I spent a lot of my time in Arkansas being uncomfortable. Some of it was simply the literal and cultural miscommunications of my everyday life, but some of it went deeper. I was struggling with how to respectfully take up space in a community that was not my own and that I could not, as an outsider, truly understand. Staying in my house felt like an explicit perpetuation of segregation, but recreationally walking through the neighborhood felt invasive. As a middle-class white person, I knew I had privileges in this place that I was not necessarily entitled to. I could walk into this community and people would treat me with acceptance and inclusion regardless of how they felt about my presence there. I knew the same would not be true in reverse. If most of the people in this community came to my hometown, they would be treated with mistrust at best, if not open fear and disdain. In a region rife with racial bitterness—and rightfully so—I felt unwilling to spend time in their community knowing that my presence might not be as welcomed as external appearances might lead me to believe.
What I did not realize at the time was the vital importance of being able to willingly and gracefully accept discomfort. In fact, if I had to recommend a single personal skill to anyone planning to work in disadvantaged communities, it would without a doubt be learning to be okay with being uncomfortable. It is a multi-purpose skill. First, although cross-cultural interactions are in themselves valuable, they cannot be fully open and authentic unless you are willing to make mistakes and stay engaged through awkwardness and uncertainty. Second, on the level of navigating one’s actions through a net of social inequality and unspoken power dynamics, I thoroughly believe accepting the accompanying discomfort is vital to accepting one’s own privilege.
The second matter deals with being in role of an educated outsider. It is a position in which a person wants to contribute to positive change, but knows nearly nothing about the community and need not feel any personal investment in it. It is the privilege of being able to come in the middle of an ongoing process that others have put their lives and souls into with the freedom of getting up and leaving whenever you please. It is the privilege of not personally feeling the pain of the community’s hardships and failures and taking their joys and successes for granted. This is the inevitable role of an outsider in the service field. It should not be comfortable.

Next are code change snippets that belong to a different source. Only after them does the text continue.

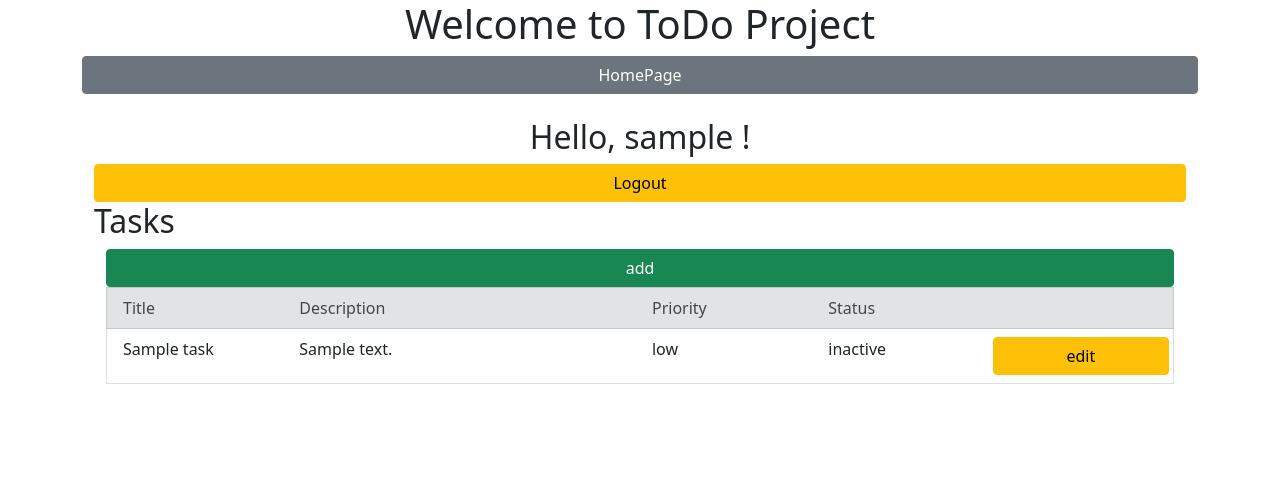
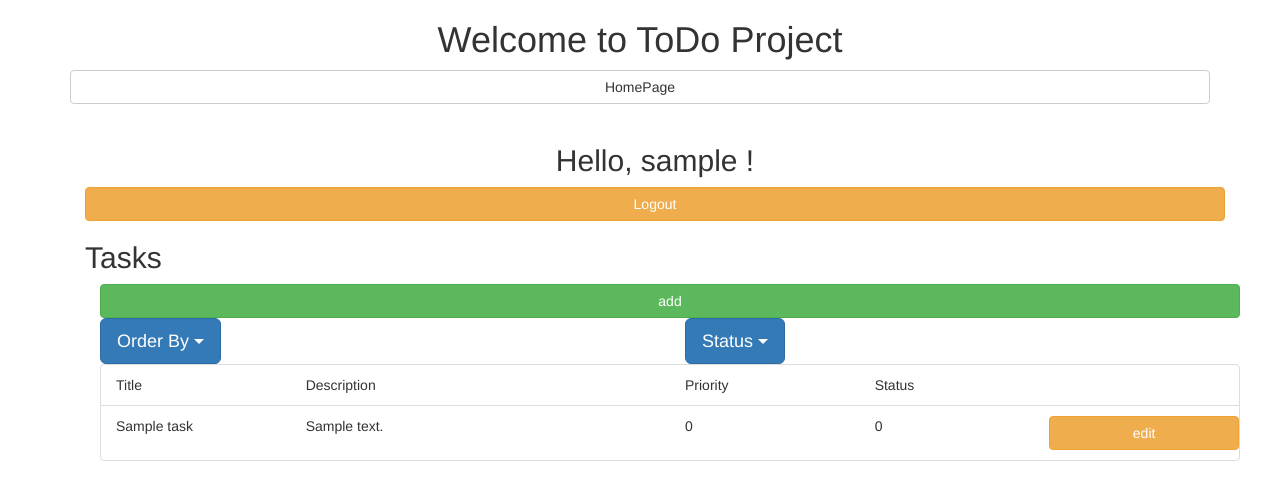
Before and after one commit to CchOOlak/todo, a Django app: page / in a window 1280 px wide. Shown: the top 500 px of the page. Run offline with Django 4.2, Linux system fonts and the light colour scheme; a user stored in the database is signed in; tables that the repository leaves empty hold one stand-in row (values such as "Sample post"); some libraries are stand-ins or nearby versions.

Commit message:
add filters and ordering on tasks

```diff
--- a/core/filters.py
+++ b/core/filters.py
@@ -2,7 +2,7 @@ from rest_framework.filters import OrderingFilter
 
 
 class TaskOrderingFilter(OrderingFilter):
-    allowed_custom_filters = ['created_at', '-created_at', '-priority', 'priority', '-price', 'price']
+    allowed_custom_filters = ['created_at', '-created_at', '-priority', 'priority',]
 
     def get_ordering(self, request, queryset, view):
         param = request.query_params.get(self.ordering_param)
--- a/core/models/task.py
+++ b/core/models/task.py
@@ -14,8 +14,6 @@ class Task(models.Model):
         (3, "done"),
     )
     status = models.IntegerField(choices=status_enum, default=1)
-    def get_status(self):
-        return self.status_enum[self.status][1]
 
     priority_enum = (
         (0, "low"),
@@ -23,8 +21,6 @@ class Task(models.Model):
         (2, "critical"),
     )
     priority = models.IntegerField(choices=priority_enum, default=0)
-    def get_priority(self):
-        return self.priority_enum[self.priority][1]
 
     keywords = models.TextField(default="", blank=True)
     created_at = models.DateField(auto_now_add=True)
--- a/core/views/task.py
+++ b/core/views/task.py
@@ -15,11 +15,16 @@ class TaskViewSet(viewsets.GenericViewSet,
                   mixins.CreateModelMixin,
                   mixins.DestroyModelMixin,
                   mixins.UpdateModelMixin):
-    queryset = Task.objects.all()
     serializer_class = TaskSerializer
     permission_classes = [IsOwnerPermission,]
     filter_backends = (DjangoFilterBackend, TaskOrderingFilter,)
-    filter_fields = ('priority', 'status',)
+    filterset_fields = ('priority', 'status',)
+
+    def get_queryset(self):
+        if self.request.user.is_authenticated:
+            return Task.objects.filter(author=self.request.user)
+        else:
+            return Task.objects.filter(pk=0)
 
     def create(self, request, *args, **kwargs):
         super(TaskViewSet, self).create(request, *args, **kwargs)
--- a/landing/views.py
+++ b/landing/views.py
@@ -2,6 +2,7 @@ from django.shortcuts import render, redirect
 
 from core.models import Task
 from core.serializers import UserRegisterSerializer, TaskSerializer
+from core.views import task as task_views
 
 
 def index(request):
@@ -9,7 +10,20 @@ def index(request):
         tasks = Task.objects.filter(author=request.user)
     else:
         tasks = []
-    return render(request, 'index.html', context={"tasks": tasks})
+    tasks = task_views.TaskViewSet.as_view({'get':'list'})(request).data
+
+    context = {
+        "status_enum": Task.status_enum,
+        "priority_enum": Task.priority_enum,
+
+        "date_descending": "-created_at",
+        "date_ascending": "created_at",
+        "priority_descending": "-priority",
+        "priority_ascending": "priority",
+
+        "tasks": tasks,
+    }
+    return render(request, 'index.html', context=context)
 
 def register_view(request):
     serializer = UserRegisterSerializer()
--- a/templates/base.html
+++ b/templates/base.html
@@ -5,14 +5,14 @@
     <meta name="description" content="ToDoList Project for Hooshmand">
     <meta name="keywords" content="Django,Python">
     <head>
+        {% comment %} <script src="https://ajax.googleapis.com/ajax/libs/jquery/3.6.0/jquery.min.js"></script>
         <link href="https://cdn.jsdelivr.net/npm/bootstrap@5.0.2/dist/css/bootstrap.min.css"
               rel="stylesheet"
               integrity="sha384-EVSTQN3/azprG1Anm3QDgpJLIm9Nao0Yz1ztcQTwFspd3yD65VohhpuuCOmLASjC"
-              crossorigin="anonymous">
-        <script src="https://cdn.jsdelivr.net/npm/bootstrap@5.0.2/dist/js/bootstrap.bundle.min.js"
-                integrity="sha384-MrcW6ZMFYlzcLA8Nl+NtUVF0sA7MsXsP1UyJoMp4YLEuNSfAP+JcXn/tWtIaxVXM"
-                crossorigin="anonymous"></script>
-        <script src="https://ajax.googleapis.com/ajax/libs/jquery/3.6.0/jquery.min.js"></script>
+              crossorigin="anonymous"> {% endcomment %}
+        <link rel="stylesheet" href="https://maxcdn.bootstrapcdn.com/bootstrap/3.4.1/css/bootstrap.min.css">
+        <script src="https://ajax.googleapis.com/ajax/libs/jquery/3.6.2/jquery.min.js"></script>
+        <script src="https://maxcdn.bootstrapcdn.com/bootstrap/3.4.1/js/bootstrap.min.js"></script>
     </head>
     <style>
         .full-btn {
@@ -29,8 +29,7 @@
                 {% block header %}
                     <h1 class="text-center">Welcome to ToDo Project</h1>
                 {% endblock header %}
-                <a class="btn btn-secondary"
-                   style="width: 100%"
+                <a class="btn btn-default full-btn"
                    href="{% url 'index' %}">HomePage</a>
                 <br>
                 <br>
--- a/templates/index.html
+++ b/templates/index.html
@@ -24,9 +24,38 @@
 
   <div class="container">
     <h2>Tasks</h2>
+
     <div class="container">
       <a class="btn btn-success full-btn" href="{% url 'tasks-view-add' %}">add</a>
     </div>
+
+    <div class="container">
+      <div class="row">
+        <div class="col-lg-6">
+          <div class="dropdown">
+            <button class="btn btn-primary btn-lg dropdown-toggle" role="button" id="dropdownMenuButton" data-toggle="dropdown" aria-haspopup="true" aria-expanded="false">Order By    <span class="caret"></span></button>
+            <ul class="dropdown-menu" aria-labelledby="dropdownMenuButton">
+              <li><a class="dropdown-item" href="{% url 'index' %}?ordering=-created_at">Date - Desc</a></li>
+              <li><a class="dropdown-item" href="{% url 'index' %}?ordering=created_at">Date - Asc</a></li>
+              <li><a class="dropdown-item" href="{% url 'index' %}?ordering=-priority">Priority - Desc</a></li>
+              <li><a class="dropdown-item" href="{% url 'index' %}?ordering=priority">Priority - Asc</a></li>
+            </ul>
+          </div>
+        </div>
+        <div class="col-lg-6">
+          <div class="dropdown">
+            <button class="btn btn-primary btn-lg dropdown-toggle" role="button" id="dropdownMenuButton2" data-toggle="dropdown" aria-haspopup="true" aria-expanded="false">Status     <span class="caret"></span></button>
+            <ul class="dropdown-menu" aria-labelledby="dropdownMenuButton2">
+              <li><a class="dropdown-item" href="{% url 'index' %}?status=0">Inactive</a></li>
+              <li><a class="dropdown-item" href="{% url 'index' %}?status=1">Todo</a></li>
+              <li><a class="dropdown-item" href="{% url 'index' %}?status=2">In Progress</a></li>
+              <li><a class="dropdown-item" href="{% url 'index' %}?status=3">Done</a></li>
+            </ul>
+          </div>
+        </div>
+      </div>
+    </div>
+
     <ul class="list-group">
       <div class="container">
         <li class="list-group-item list-group-item-secondary">
@@ -42,8 +71,8 @@
             <div class="row">
               <div class="col-lg-2">{{ task.title }}</div>
               <div class="col-lg-4">{{ task.description }}</div>
-              <div class="col-lg-2">{{ task.get_priority }}</div>
-              <div class="col-lg-2 status_color_{{ task.status }}">{{ task.get_status }}</div>
+              <div class="col-lg-2">{{ task.priority }}</div>
+              <div class="col-lg-2 status_color_{{ task.status }}">{{ task.status }}</div>
               <a class="col-lg-2 btn btn-warning edit-btn"
                  href="{% url 'tasks-view' pk=task.id %}">edit</a>
             </div>
```
Also changed, not shown: templates/filters.html (deleted).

Although I learned an incredible amount during my SHECP internship, this will always be what I remember most. Seeking and accepting discomfort has led me down the path that brought me to discover the passions that have come to define my life. It has led me through my work tutoring refugee children and teaching English to Latino immigrants. It is what guided me through innumerable confusing interactions during my semester in Vietnam and what encouraged me to apply for the Peace Corps, with which I will be serving in Ethiopia for the next few years.
All of these experiences have presented or will present challenges both personal and ideological as I build relationships with members of the community and untangle the meaning of my own role in their lives. SHECP gave me the opportunity to wrestle with these personal, social, and philosophical matters in a safe space. It challenged me to function independently in a place that was further from my culture than I ever expected, but a place filled with supportive and welcoming people both at my job and in the community where I lived. I will always remember my time in Arkansas as one of the most rewarding and enriching experiences of my college career, and will take the lessons I learned there wherever I end up in the world.